Support SASO by buying a raffle ticket for a 2021 Ford Bronco and other fun prizes! 100% of proceeds go to SASO. Simply purchase a ticket for $25 (or 5 for $100) by clicking the link below. You will be entered into the drawing and your raffle tickets will be mailed to within 5 business…
TUCSON, AZ – Expect the unexpected at the Southern Arizona Symphony Orchestra’s April concerts. SASO welcomes tuba, violin and harp soloists plus the talented young players of Tucson Junior Strings. Eight composers are featured. The guest artists are: Lauren Roth, concertmaster of the Tucson Symphony Orchestra, playing Henryk Wieniawski’s Violin Concerto No. 2. Mark Nelson,…
TUCSON, AZ – Harpist Claire Thai, age 18, won first place and $1,000 in the 2017 Dorothy Vanek Youth Concerto Competition sponsored by the Southern Arizona Symphony Orchestra. Violinist Jacqueline Rodenbeck, age 10, won second place and $500. Pianist Jessica Zhang, age 15, won third place and $250. Rodenbeck will perform the first movement of…
TUCSON, AZ – Rare indeed. Mix together electric guitar and a symphony orchestra for a musical experience seldom heard. Tucson composer and guitarist Pete Fine will perform his Concerto No. 2 for Electric Guitar and Orchestra on March 10 and 11 with the Southern Arizona Symphony Orchestra. This is the first time Tucson audiences will…
TUCSON, AZ – The Southern Arizona Symphony Orchestra will present four concerts with the Tucson Sino Choir to celebrate the 2018 Chinese Lunar New Year, the Year of the Dog. The program features ethereal selections on traditional instruments, including Jing Xia on the guzheng, a Chinese zither, and Fangyuan Liu on the erhu, a two-stringed…
Paraguay’s globe-trotting Diego Sánchez Haase will guest conduct the Southern Arizona Symphony Orchestra in a program showcasing Beethoven’s evocative Pastoral Symphony and Rachmaninov’s technically challenging third piano concerto. The program presented November 18 and 19 will open with Rossini’s Overture to William Tell. Piano soloist Yelena Beriyeva made her solo debut at the age of…
Early audiences had to be loyal followers of this itinerant orchestra, which performed all over the city, frequently in churches. In the 1980s SASO rented the Temple of Music and Art for a concert. The City of Tucson condemned the building the morning of the dress rehearsal and the concert was canceled.
Alan Schultz became music director in Year 2 and continued leading SASO for 15 seasons. He frequently conducted from the keyboard—organ or harpsichord. He also composed several works premiered by SASO.

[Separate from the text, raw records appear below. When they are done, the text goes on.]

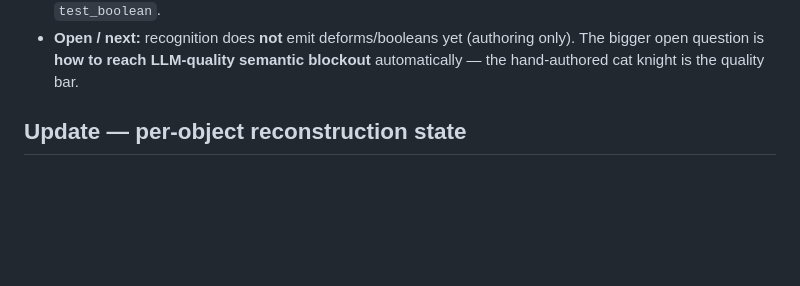
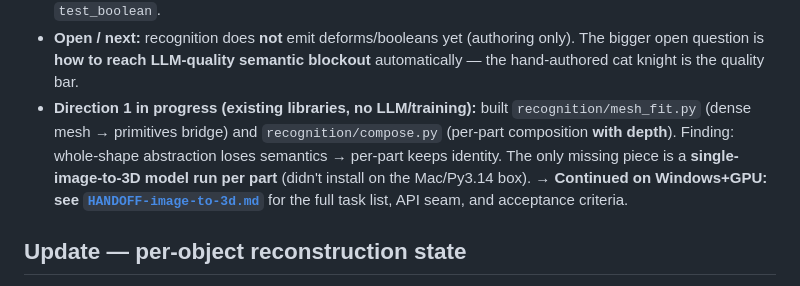
Before and after one commit to meku-lucky/cubegb, a Markdown page: docs-agents/session-log-per-object.md, the part around the change. Rendered like a GitHub page; blank space fills up the shorter version.

```diff
--- a/docs-agents/session-log-per-object.md
+++ b/docs-agents/session-log-per-object.md
@@ -19,6 +19,14 @@ The full `Deformation & Boolean` dev-request is implemented and on `main`
 - **Open / next:** recognition does **not** emit deforms/booleans yet (authoring
   only). The bigger open question is **how to reach LLM-quality semantic
   blockout** automatically — the hand-authored cat knight is the quality bar.
+- **Direction 1 in progress (existing libraries, no LLM/training):** built
+  `recognition/mesh_fit.py` (dense mesh → primitives bridge) and
+  `recognition/compose.py` (per-part composition **with depth**). Finding:
+  whole-shape abstraction loses semantics → per-part keeps identity. The only
+  missing piece is a **single-image-to-3D model run per part** (didn't install on
+  the Mac/Py3.14 box). **→ Continued on Windows+GPU: see
+  [`HANDOFF-image-to-3d.md`](HANDOFF-image-to-3d.md)** for the full task list,
+  API seam, and acceptance criteria.
 
 ## Update — per-object reconstruction state
 
```
Also changed, not shown: docs-agents/HANDOFF-image-to-3d.md (added, +213 -0 lines).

The most colorful performance was a Halloween concert in Nogales—a ghoulish event where the conductor was a clown and all the musicians were in costume.
Our most famous alumnus is Rico Saccani, associate conductor of SASO our inaugural year and piano soloist for the second concert. He later conducted opera companies and orchestras around the world and was music director of the Budapest Philharmonic Orchestra from 1985 to 2005.
The visionary founders of SASO were Barbara and Bill Chinworth, Scott Bracher and Janet Lombard. Barbara has played with SASO through its entire history, originally in the horn section, now on bass.
SaddleBrooke is home to many of our loyal donors and the place where we’ve held our gala celebrations—first a black-tie dinner with music from "Phantom of the Opera" and later our annual StarStruck Gala evenings from 2008 through 2013.
In December 1995 SASO was the first to present a concert at SaddleBrooke. This was the brainstorm of concertmaster Sam Kreiling. The concert sold out, as did a four-concert series the following year. SASO has performed there ever since.
Adam Boyles was the music director for three seasons, bringing bountiful youthful energy and a passion to serve the music. Then the Tucson native moved East to brave the snow and conduct the orchestra at MIT in Boston.
Composer, pianist and conductor Warren Cohen served as music director for eight seasons, routinely commuting from his home in Phoenix, but one year all the way from Hawaii. His wife, coloratura Carolyn Whitacre, was a favorite soloist.
The first concert was Oct. 28, 1979, conducted by former University of Arizona music professor Henry Johnson, featuring Jonathan Kramer in a Boccherini cello concerto.
One spring SASO proved it has animal attraction. When it played at the Reid Park Zoo, some of the critters sang along with the music
The largest event SASO has produced was Berlioz Te Deum, presented at the Tucson Community Center Music Hall with the Tucson Civic Orchestra, Tucson Masterworks Chorale, Tucson Arizona Boys Chorus and Pima College Singers.
Brazilian-born Linus Lerner, in his first year as music director, challenged the orchestra to learn his native Latin rhythms by playing Villa-Lobos. This proved surprisingly hard to do. We finally got it, but not until the week of the concert.
Turkish maestro Orhan Salliel, after guest-conducting SASO in the fall of 2012, wrote to us, "The time in Tucson I shared with you in SASO for me was so special. I felt the real love of music from the bottom of everyone's hearts. It was something I do not feel often—never, ever in the professional world anymore. Please keep it, save it, try to build everything from this power of love for music."